Task instructions -> Every line of the data below is to be retyped exactly.

Extracted information Block Start

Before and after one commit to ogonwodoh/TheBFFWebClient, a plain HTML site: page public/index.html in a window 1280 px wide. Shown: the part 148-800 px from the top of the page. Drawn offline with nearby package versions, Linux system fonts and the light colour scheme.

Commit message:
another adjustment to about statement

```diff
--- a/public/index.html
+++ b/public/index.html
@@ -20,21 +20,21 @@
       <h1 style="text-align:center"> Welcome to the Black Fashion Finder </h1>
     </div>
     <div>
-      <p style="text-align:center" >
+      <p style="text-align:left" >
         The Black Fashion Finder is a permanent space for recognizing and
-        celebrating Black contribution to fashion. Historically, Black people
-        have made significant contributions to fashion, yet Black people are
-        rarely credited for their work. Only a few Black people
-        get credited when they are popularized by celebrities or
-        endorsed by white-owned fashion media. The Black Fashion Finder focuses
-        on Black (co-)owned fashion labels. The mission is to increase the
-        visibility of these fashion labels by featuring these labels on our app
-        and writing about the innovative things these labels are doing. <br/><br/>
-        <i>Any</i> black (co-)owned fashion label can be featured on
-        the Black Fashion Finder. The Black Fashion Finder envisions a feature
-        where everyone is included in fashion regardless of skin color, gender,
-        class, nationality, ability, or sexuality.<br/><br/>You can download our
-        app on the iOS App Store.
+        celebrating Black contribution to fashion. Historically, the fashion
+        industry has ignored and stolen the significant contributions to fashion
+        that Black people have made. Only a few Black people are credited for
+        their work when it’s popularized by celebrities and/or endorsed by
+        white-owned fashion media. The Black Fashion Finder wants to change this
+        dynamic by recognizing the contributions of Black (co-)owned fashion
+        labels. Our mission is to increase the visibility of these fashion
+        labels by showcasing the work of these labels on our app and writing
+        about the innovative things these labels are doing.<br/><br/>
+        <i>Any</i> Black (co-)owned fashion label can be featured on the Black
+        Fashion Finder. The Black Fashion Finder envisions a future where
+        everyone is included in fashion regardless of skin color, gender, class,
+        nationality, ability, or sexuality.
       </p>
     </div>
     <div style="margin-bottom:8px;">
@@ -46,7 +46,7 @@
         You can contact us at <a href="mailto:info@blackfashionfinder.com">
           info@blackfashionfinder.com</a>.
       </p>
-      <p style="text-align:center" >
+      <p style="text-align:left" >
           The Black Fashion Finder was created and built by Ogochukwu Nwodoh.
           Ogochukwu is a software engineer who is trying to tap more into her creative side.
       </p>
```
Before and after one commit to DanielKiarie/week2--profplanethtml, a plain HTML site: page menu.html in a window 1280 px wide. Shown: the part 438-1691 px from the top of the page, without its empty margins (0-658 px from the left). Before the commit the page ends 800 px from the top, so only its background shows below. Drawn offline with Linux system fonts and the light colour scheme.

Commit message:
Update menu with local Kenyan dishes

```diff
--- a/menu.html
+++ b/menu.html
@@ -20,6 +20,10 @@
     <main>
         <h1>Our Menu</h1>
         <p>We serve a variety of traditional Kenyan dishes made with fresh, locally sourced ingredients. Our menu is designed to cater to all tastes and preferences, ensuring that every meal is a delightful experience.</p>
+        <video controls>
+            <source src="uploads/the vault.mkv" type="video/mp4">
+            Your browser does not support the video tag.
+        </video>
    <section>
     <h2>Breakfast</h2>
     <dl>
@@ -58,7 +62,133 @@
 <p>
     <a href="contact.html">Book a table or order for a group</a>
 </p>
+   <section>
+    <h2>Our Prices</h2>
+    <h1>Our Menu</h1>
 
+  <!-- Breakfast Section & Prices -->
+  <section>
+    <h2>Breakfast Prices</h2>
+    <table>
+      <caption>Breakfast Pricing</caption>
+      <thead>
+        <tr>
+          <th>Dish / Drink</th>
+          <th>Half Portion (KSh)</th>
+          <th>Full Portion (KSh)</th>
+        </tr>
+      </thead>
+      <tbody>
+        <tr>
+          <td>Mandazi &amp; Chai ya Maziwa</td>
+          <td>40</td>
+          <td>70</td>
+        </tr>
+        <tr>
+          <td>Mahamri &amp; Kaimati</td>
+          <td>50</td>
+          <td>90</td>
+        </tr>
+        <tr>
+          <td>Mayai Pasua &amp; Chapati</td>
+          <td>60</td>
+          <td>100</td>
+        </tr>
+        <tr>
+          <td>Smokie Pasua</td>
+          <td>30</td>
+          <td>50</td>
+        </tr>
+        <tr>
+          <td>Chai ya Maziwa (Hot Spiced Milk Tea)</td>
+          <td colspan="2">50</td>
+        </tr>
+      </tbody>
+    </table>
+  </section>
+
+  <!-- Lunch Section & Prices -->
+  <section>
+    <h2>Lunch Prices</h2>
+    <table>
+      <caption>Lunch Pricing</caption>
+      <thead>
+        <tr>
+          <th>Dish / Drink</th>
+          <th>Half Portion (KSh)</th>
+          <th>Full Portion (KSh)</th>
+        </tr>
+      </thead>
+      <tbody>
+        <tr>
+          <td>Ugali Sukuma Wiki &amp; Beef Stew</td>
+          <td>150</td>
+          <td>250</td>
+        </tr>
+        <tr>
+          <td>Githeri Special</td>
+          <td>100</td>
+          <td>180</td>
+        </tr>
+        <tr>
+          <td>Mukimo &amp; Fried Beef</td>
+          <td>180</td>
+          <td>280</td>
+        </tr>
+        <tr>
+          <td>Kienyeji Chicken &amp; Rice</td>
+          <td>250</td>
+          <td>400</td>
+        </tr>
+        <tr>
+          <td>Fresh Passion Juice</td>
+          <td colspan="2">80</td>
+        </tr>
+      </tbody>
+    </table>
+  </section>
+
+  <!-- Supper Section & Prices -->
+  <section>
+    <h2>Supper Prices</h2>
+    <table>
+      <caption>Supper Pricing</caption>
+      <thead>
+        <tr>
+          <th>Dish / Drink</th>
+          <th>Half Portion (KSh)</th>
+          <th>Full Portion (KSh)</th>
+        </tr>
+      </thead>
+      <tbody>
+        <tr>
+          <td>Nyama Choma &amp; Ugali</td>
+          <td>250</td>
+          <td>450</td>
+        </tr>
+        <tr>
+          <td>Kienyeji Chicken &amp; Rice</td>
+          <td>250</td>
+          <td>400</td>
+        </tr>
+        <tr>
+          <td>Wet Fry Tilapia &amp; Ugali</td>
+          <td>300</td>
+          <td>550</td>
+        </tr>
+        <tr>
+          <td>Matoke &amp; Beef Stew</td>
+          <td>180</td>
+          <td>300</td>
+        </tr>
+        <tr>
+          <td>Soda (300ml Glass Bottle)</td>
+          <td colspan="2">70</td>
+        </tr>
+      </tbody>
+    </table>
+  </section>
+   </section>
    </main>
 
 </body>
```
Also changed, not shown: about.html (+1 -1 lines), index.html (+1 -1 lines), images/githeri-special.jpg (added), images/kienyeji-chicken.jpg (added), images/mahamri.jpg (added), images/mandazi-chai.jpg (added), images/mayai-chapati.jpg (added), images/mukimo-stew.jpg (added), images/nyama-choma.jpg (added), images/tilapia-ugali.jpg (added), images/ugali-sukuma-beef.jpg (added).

Extracted information Block End

Problem solution ->
Before and after one commit to ogonwodoh/TheBFFWebClient, a plain HTML site: page public/index.html in a window 1280 px wide. Shown: the part 148-800 px from the top of the page. Drawn offline with nearby package versions, Linux system fonts and the light colour scheme.

Commit message:
another adjustment to about statement

```diff
--- a/public/index.html
+++ b/public/index.html
@@ -20,21 +20,21 @@
       <h1 style="text-align:center"> Welcome to the Black Fashion Finder </h1>
     </div>
     <div>
-      <p style="text-align:center" >
+      <p style="text-align:left" >
         The Black Fashion Finder is a permanent space for recognizing and
-        celebrating Black contribution to fashion. Historically, Black people
-        have made significant contributions to fashion, yet Black people are
-        rarely credited for their work. Only a few Black people
-        get credited when they are popularized by celebrities or
-        endorsed by white-owned fashion media. The Black Fashion Finder focuses
-        on Black (co-)owned fashion labels. The mission is to increase the
-        visibility of these fashion labels by featuring these labels on our app
-        and writing about the innovative things these labels are doing. <br/><br/>
-        <i>Any</i> black (co-)owned fashion label can be featured on
-        the Black Fashion Finder. The Black Fashion Finder envisions a feature
-        where everyone is included in fashion regardless of skin color, gender,
-        class, nationality, ability, or sexuality.<br/><br/>You can download our
-        app on the iOS App Store.
+        celebrating Black contribution to fashion. Historically, the fashion
+        industry has ignored and stolen the significant contributions to fashion
+        that Black people have made. Only a few Black people are credited for
+        their work when it’s popularized by celebrities and/or endorsed by
+        white-owned fashion media. The Black Fashion Finder wants to change this
+        dynamic by recognizing the contributions of Black (co-)owned fashion
+        labels. Our mission is to increase the visibility of these fashion
+        labels by showcasing the work of these labels on our app and writing
+        about the innovative things these labels are doing.<br/><br/>
+        <i>Any</i> Black (co-)owned fashion label can be featured on the Black
+        Fashion Finder. The Black Fashion Finder envisions a future where
+        everyone is included in fashion regardless of skin color, gender, class,
+        nationality, ability, or sexuality.
       </p>
     </div>
     <div style="margin-bottom:8px;">
@@ -46,7 +46,7 @@
         You can contact us at <a href="mailto:info@blackfashionfinder.com">
           info@blackfashionfinder.com</a>.
       </p>
-      <p style="text-align:center" >
+      <p style="text-align:left" >
           The Black Fashion Finder was created and built by Ogochukwu Nwodoh.
           Ogochukwu is a software engineer who is trying to tap more into her creative side.
       </p>
```
Before and after one commit to DanielKiarie/week2--profplanethtml, a plain HTML site: page menu.html in a window 1280 px wide. Shown: the part 438-1691 px from the top of the page, without its empty margins (0-658 px from the left). Before the commit the page ends 800 px from the top, so only its background shows below. Drawn offline with Linux system fonts and the light colour scheme.

Commit message:
Update menu with local Kenyan dishes

```diff
--- a/menu.html
+++ b/menu.html
@@ -20,6 +20,10 @@
     <main>
         <h1>Our Menu</h1>
         <p>We serve a variety of traditional Kenyan dishes made with fresh, locally sourced ingredients. Our menu is designed to cater to all tastes and preferences, ensuring that every meal is a delightful experience.</p>
+        <video controls>
+            <source src="uploads/the vault.mkv" type="video/mp4">
+            Your browser does not support the video tag.
+        </video>
    <section>
     <h2>Breakfast</h2>
     <dl>
@@ -58,7 +62,133 @@
 <p>
     <a href="contact.html">Book a table or order for a group</a>
 </p>
+   <section>
+    <h2>Our Prices</h2>
+    <h1>Our Menu</h1>
 
+  <!-- Breakfast Section & Prices -->
+  <section>
+    <h2>Breakfast Prices</h2>
+    <table>
+      <caption>Breakfast Pricing</caption>
+      <thead>
+        <tr>
+          <th>Dish / Drink</th>
+          <th>Half Portion (KSh)</th>
+          <th>Full Portion (KSh)</th>
+        </tr>
+      </thead>
+      <tbody>
+        <tr>
+          <td>Mandazi &amp; Chai ya Maziwa</td>
+          <td>40</td>
+          <td>70</td>
+        </tr>
+        <tr>
+          <td>Mahamri &amp; Kaimati</td>
+          <td>50</td>
+          <td>90</td>
+        </tr>
+        <tr>
+          <td>Mayai Pasua &amp; Chapati</td>
+          <td>60</td>
+          <td>100</td>
+        </tr>
+        <tr>
+          <td>Smokie Pasua</td>
+          <td>30</td>
+          <td>50</td>
+        </tr>
+        <tr>
+          <td>Chai ya Maziwa (Hot Spiced Milk Tea)</td>
+          <td colspan="2">50</td>
+        </tr>
+      </tbody>
+    </table>
+  </section>
+
+  <!-- Lunch Section & Prices -->
+  <section>
+    <h2>Lunch Prices</h2>
+    <table>
+      <caption>Lunch Pricing</caption>
+      <thead>
+        <tr>
+          <th>Dish / Drink</th>
+          <th>Half Portion (KSh)</th>
+          <th>Full Portion (KSh)</th>
+        </tr>
+      </thead>
+      <tbody>
+        <tr>
+          <td>Ugali Sukuma Wiki &amp; Beef Stew</td>
+          <td>150</td>
+          <td>250</td>
+        </tr>
+        <tr>
+          <td>Githeri Special</td>
+          <td>100</td>
+          <td>180</td>
+        </tr>
+        <tr>
+          <td>Mukimo &amp; Fried Beef</td>
+          <td>180</td>
+          <td>280</td>
+        </tr>
+        <tr>
+          <td>Kienyeji Chicken &amp; Rice</td>
+          <td>250</td>
+          <td>400</td>
+        </tr>
+        <tr>
+          <td>Fresh Passion Juice</td>
+          <td colspan="2">80</td>
+        </tr>
+      </tbody>
+    </table>
+  </section>
+
+  <!-- Supper Section & Prices -->
+  <section>
+    <h2>Supper Prices</h2>
+    <table>
+      <caption>Supper Pricing</caption>
+      <thead>
+        <tr>
+          <th>Dish / Drink</th>
+          <th>Half Portion (KSh)</th>
+          <th>Full Portion (KSh)</th>
+        </tr>
+      </thead>
+      <tbody>
+        <tr>
+          <td>Nyama Choma &amp; Ugali</td>
+          <td>250</td>
+          <td>450</td>
+        </tr>
+        <tr>
+          <td>Kienyeji Chicken &amp; Rice</td>
+          <td>250</td>
+          <td>400</td>
+        </tr>
+        <tr>
+          <td>Wet Fry Tilapia &amp; Ugali</td>
+          <td>300</td>
+          <td>550</td>
+        </tr>
+        <tr>
+          <td>Matoke &amp; Beef Stew</td>
+          <td>180</td>
+          <td>300</td>
+        </tr>
+        <tr>
+          <td>Soda (300ml Glass Bottle)</td>
+          <td colspan="2">70</td>
+        </tr>
+      </tbody>
+    </table>
+  </section>
+   </section>
    </main>
 
 </body>
```
Also changed, not shown: about.html (+1 -1 lines), index.html (+1 -1 lines), images/githeri-special.jpg (added), images/kienyeji-chicken.jpg (added), images/mahamri.jpg (added), images/mandazi-chai.jpg (added), images/mayai-chapati.jpg (added), images/mukimo-stew.jpg (added), images/nyama-choma.jpg (added), images/tilapia-ugali.jpg (added), images/ugali-sukuma-beef.jpg (added).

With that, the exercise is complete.